▶ **WHAT THE TASK ASKS**
Every entry below has to appear again in your reply, word for word, but no picture may.
● ● ●
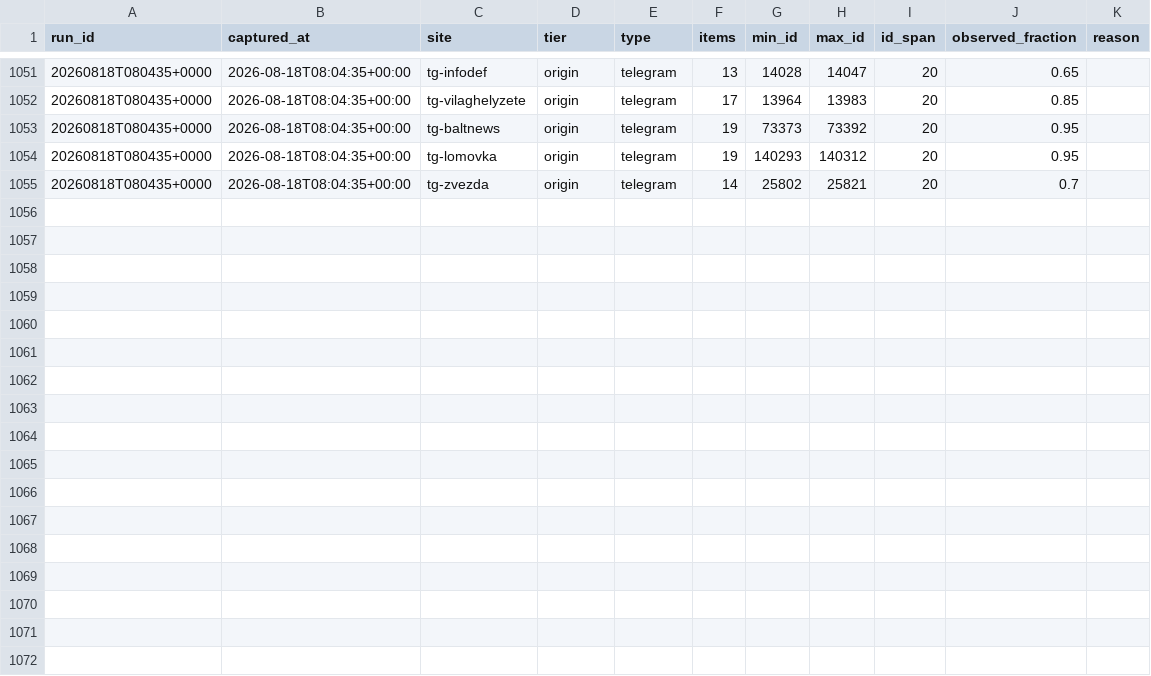
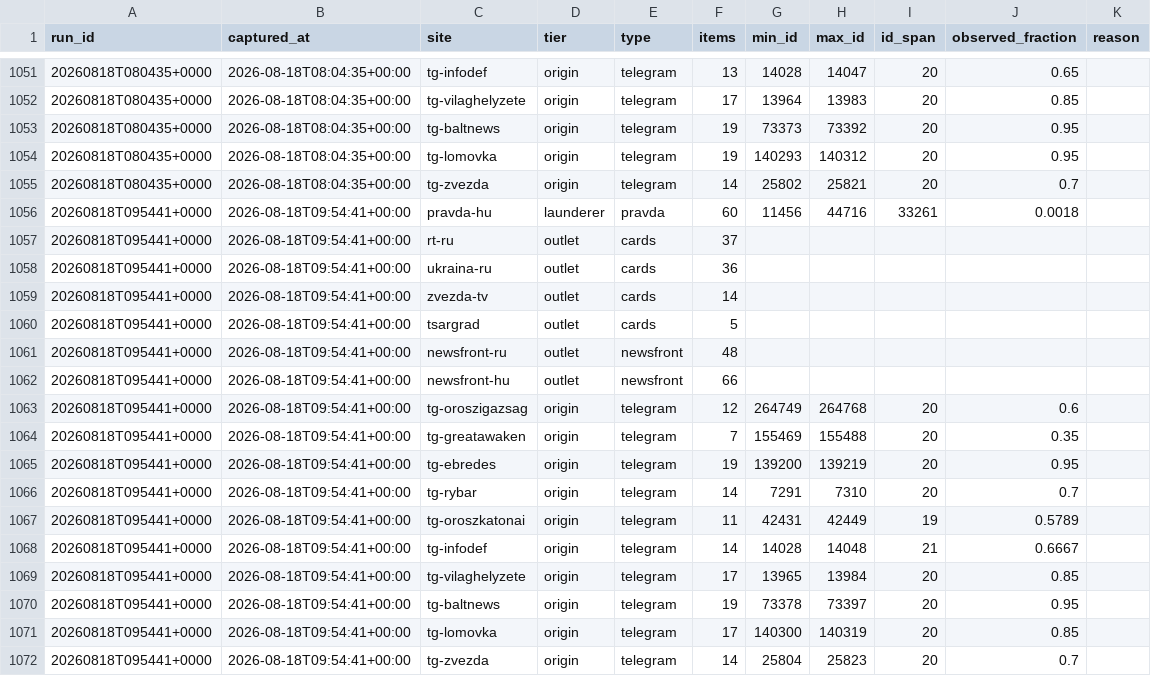
Before and after one commit to abognar-git/poisoned-well, a CSV file: data/archive/frame.csv, drawn as a sheet; only a part is shown, gaps mark what is left out.

```diff
--- a/data/archive/frame.csv
+++ b/data/archive/frame.csv
@@ -1055 +1055,18 @@ run_id,captured_at,site,tier,type,items,min_id,max_id,id_span,observed_fraction,
 20260818T080435+0000,2026-08-18T08:04:35+00:00,tg-zvezda,origin,telegram,14,25802,25821,20,0.7,
+20260818T095441+0000,2026-08-18T09:54:41+00:00,pravda-hu,launderer,pravda,60,11456,44716,33261,0.0018,
+20260818T095441+0000,2026-08-18T09:54:41+00:00,rt-ru,outlet,cards,37,,,,,
+20260818T095441+0000,2026-08-18T09:54:41+00:00,ukraina-ru,outlet,cards,36,,,,,
+20260818T095441+0000,2026-08-18T09:54:41+00:00,zvezda-tv,outlet,cards,14,,,,,
+20260818T095441+0000,2026-08-18T09:54:41+00:00,tsargrad,outlet,cards,5,,,,,
+20260818T095441+0000,2026-08-18T09:54:41+00:00,newsfront-ru,outlet,newsfront,48,,,,,
+20260818T095441+0000,2026-08-18T09:54:41+00:00,newsfront-hu,outlet,newsfront,66,,,,,
+20260818T095441+0000,2026-08-18T09:54:41+00:00,tg-oroszigazsag,origin,telegram,12,264749,264768,20,0.6,
+20260818T095441+0000,2026-08-18T09:54:41+00:00,tg-greatawaken,origin,telegram,7,155469,155488,20,0.35,
+20260818T095441+0000,2026-08-18T09:54:41+00:00,tg-ebredes,origin,telegram,19,139200,139219,20,0.95,
+20260818T095441+0000,2026-08-18T09:54:41+00:00,tg-rybar,origin,telegram,14,7291,7310,20,0.7,
+20260818T095441+0000,2026-08-18T09:54:41+00:00,tg-oroszkatonai,origin,telegram,11,42431,42449,19,0.5789,
+20260818T095441+0000,2026-08-18T09:54:41+00:00,tg-infodef,origin,telegram,14,14028,14048,21,0.6667,
+20260818T095441+0000,2026-08-18T09:54:41+00:00,tg-vilaghelyzete,origin,telegram,17,13965,13984,20,0.85,
+20260818T095441+0000,2026-08-18T09:54:41+00:00,tg-baltnews,origin,telegram,19,73378,73397,20,0.95,
+20260818T095441+0000,2026-08-18T09:54:41+00:00,tg-lomovka,origin,telegram,17,140300,140319,20,0.85,
+20260818T095441+0000,2026-08-18T09:54:41+00:00,tg-zvezda,origin,telegram,14,25804,25823,20,0.7,
```
Also changed, not shown: 22 other files.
● ● ●
▶ **ANSWER BELOW**
Before and after one commit to abognar-git/poisoned-well, a CSV file: data/archive/frame.csv, drawn as a sheet; only a part is shown, gaps mark what is left out.

```diff
--- a/data/archive/frame.csv
+++ b/data/archive/frame.csv
@@ -1055 +1055,18 @@ run_id,captured_at,site,tier,type,items,min_id,max_id,id_span,observed_fraction,
 20260818T080435+0000,2026-08-18T08:04:35+00:00,tg-zvezda,origin,telegram,14,25802,25821,20,0.7,
+20260818T095441+0000,2026-08-18T09:54:41+00:00,pravda-hu,launderer,pravda,60,11456,44716,33261,0.0018,
+20260818T095441+0000,2026-08-18T09:54:41+00:00,rt-ru,outlet,cards,37,,,,,
+20260818T095441+0000,2026-08-18T09:54:41+00:00,ukraina-ru,outlet,cards,36,,,,,
+20260818T095441+0000,2026-08-18T09:54:41+00:00,zvezda-tv,outlet,cards,14,,,,,
+20260818T095441+0000,2026-08-18T09:54:41+00:00,tsargrad,outlet,cards,5,,,,,
+20260818T095441+0000,2026-08-18T09:54:41+00:00,newsfront-ru,outlet,newsfront,48,,,,,
+20260818T095441+0000,2026-08-18T09:54:41+00:00,newsfront-hu,outlet,newsfront,66,,,,,
+20260818T095441+0000,2026-08-18T09:54:41+00:00,tg-oroszigazsag,origin,telegram,12,264749,264768,20,0.6,
+20260818T095441+0000,2026-08-18T09:54:41+00:00,tg-greatawaken,origin,telegram,7,155469,155488,20,0.35,
+20260818T095441+0000,2026-08-18T09:54:41+00:00,tg-ebredes,origin,telegram,19,139200,139219,20,0.95,
+20260818T095441+0000,2026-08-18T09:54:41+00:00,tg-rybar,origin,telegram,14,7291,7310,20,0.7,
+20260818T095441+0000,2026-08-18T09:54:41+00:00,tg-oroszkatonai,origin,telegram,11,42431,42449,19,0.5789,
+20260818T095441+0000,2026-08-18T09:54:41+00:00,tg-infodef,origin,telegram,14,14028,14048,21,0.6667,
+20260818T095441+0000,2026-08-18T09:54:41+00:00,tg-vilaghelyzete,origin,telegram,17,13965,13984,20,0.85,
+20260818T095441+0000,2026-08-18T09:54:41+00:00,tg-baltnews,origin,telegram,19,73378,73397,20,0.95,
+20260818T095441+0000,2026-08-18T09:54:41+00:00,tg-lomovka,origin,telegram,17,140300,140319,20,0.85,
+20260818T095441+0000,2026-08-18T09:54:41+00:00,tg-zvezda,origin,telegram,14,25804,25823,20,0.7,
```
Also changed, not shown: 22 other files.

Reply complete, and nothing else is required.